With an improved engine to provide better flight performance, the two stage rocket is capable of a longer space coast flight allowing it to place satellites closer to a geostationary orbit. This allows the satellite to save fuel, providing a longer operating life.

In order to address the increased power requirement for longer coasting flight, the GS Yuasa batteries have double the capacity of existing lithium-ion cells.

GS Yuasa Batteries used on HIIA- F29 rocket.

Lithium-ion battery module for H-IIA F29 upgrade.

GS Yuasa develops, manufactures and distributes batteries and power sources for special applications and has been supplying high performance batteries for extreme environments for many years. From deep sea submarines 6,500 meters below the ocean surface to satellites 36,000 kilometres in space, GS Yuasa batteries provide quality, performance and reliability.

GS Yuasa Batteries used on HIIA- F29 rocket.

Lithium-ion battery module for H-IIA F29 upgrade.

Going forward, the GS Yuasa Group will continue to contribute to space development projects through the development and manufacturing of high performance lithium-ion batteries.

HIIA- F29 with GS Yuasa Batteries courtesy of Japan Aerospace Exploration Agency

Specifications of the lithium-ion batteries used on the H-11A F29 rocket

Composition: LFC 80 x 8 cells

Nominal Voltage (V) : 28

Capacity (Ah) : 80

Dimensions (W x D x H) : 400 x 300 x 210 (mm)

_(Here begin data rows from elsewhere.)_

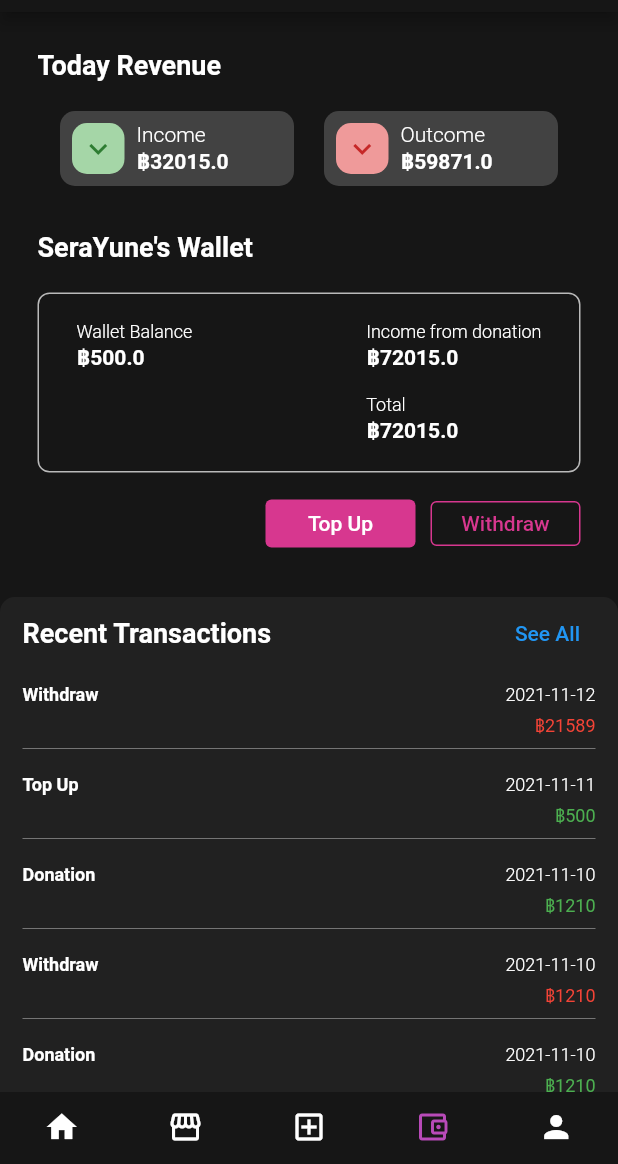
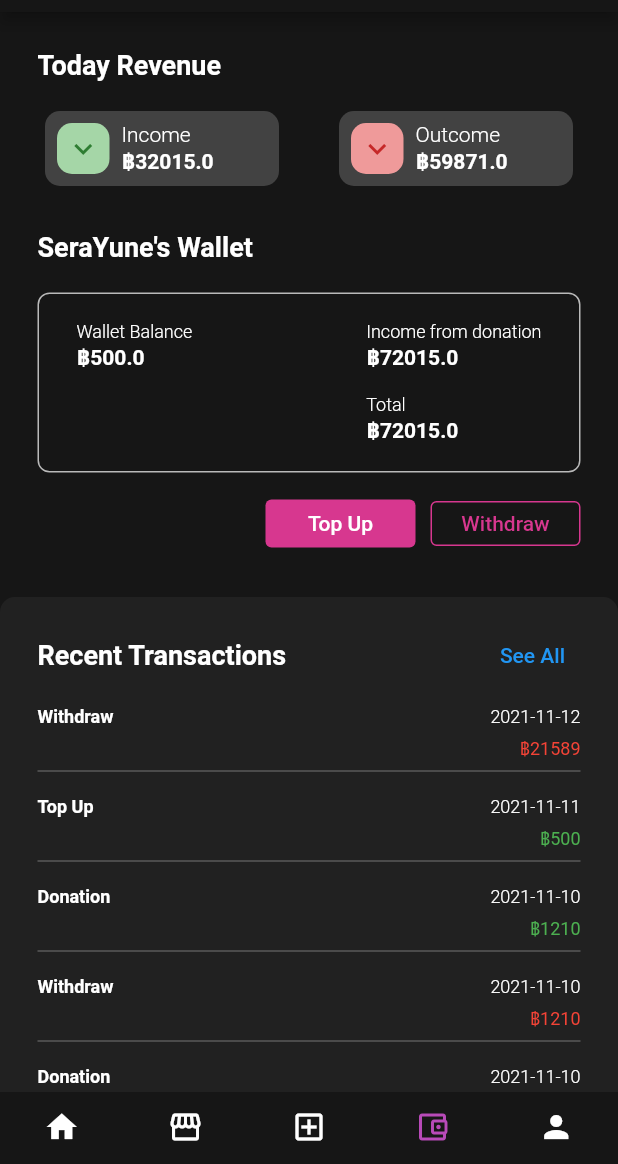
Before and after one commit to boraprae/Palette-Artz, a Flutter app: the screen it shows after launch, item 4 of the bottom bar chosen, on a phone screen of 412 x 824 dp, the part 72-1236 px from its top. Run offline on Flutter 3.47's test engine with Material 2 defaults, Android fonts, the phone set to English and light mode, and no system bars.

Commit message:
adjust transaction padding

```diff
--- a/PaletteArtz/lib/walletPage/walletPage.dart
+++ b/PaletteArtz/lib/walletPage/walletPage.dart
@@ -121,7 +121,7 @@ class _WalletPageState extends State<WalletPage> {
                   Padding(
                     padding: EdgeInsets.symmetric(vertical: 20),
                     child: Row(
-                      mainAxisAlignment: MainAxisAlignment.center,
+                      mainAxisAlignment: MainAxisAlignment.spaceAround,
                       children: [
                         Container(
                           width: size.width / 2 - 50,
@@ -379,7 +379,7 @@ class _WalletPageState extends State<WalletPage> {
                     topRight: Radius.circular(10)),
               ),
               child: Padding(
-                padding: const EdgeInsets.symmetric(horizontal: 15),
+                padding: const EdgeInsets.symmetric(horizontal: 25, vertical: 15),
                 child: Column(
                   children: [
                     Row(
```
Also changed, not shown: PaletteArtz/lib/transactionHistory/transactionHistory.dart (added).
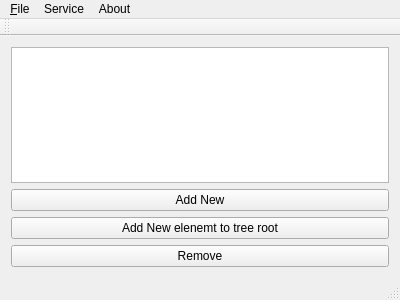
Above: src/mainwindow.ui from yastrov/qtTagManager before the change. Below: the same form after it.
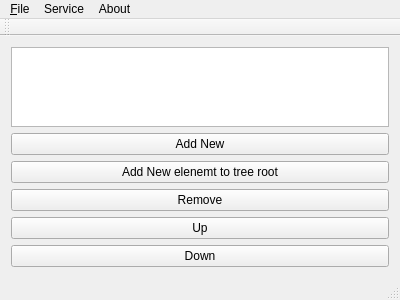
That is the form after the change.

Commit message: Buttons for move item up and down (in one level) have been added.

```diff
--- a/src/mainwindow.ui
+++ b/src/mainwindow.ui
@@ -39,6 +39,20 @@
       </property>
      </widget>
     </item>
+    <item>
+     <widget class="QPushButton" name="pushButton_Up">
+      <property name="text">
+       <string>Up</string>
+      </property>
+     </widget>
+    </item>
+    <item>
+     <widget class="QPushButton" name="pushButton_Down">
+      <property name="text">
+       <string>Down</string>
+      </property>
+     </widget>
+    </item>
    </layout>
   </widget>
   <widget class="QMenuBar" name="menuBar">
```
The commit also changes 3 other files.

Mass (Kg) : 23

Photographs of the H-II F29 Rocket courtesy of Japan Aerospace Exploration Agency.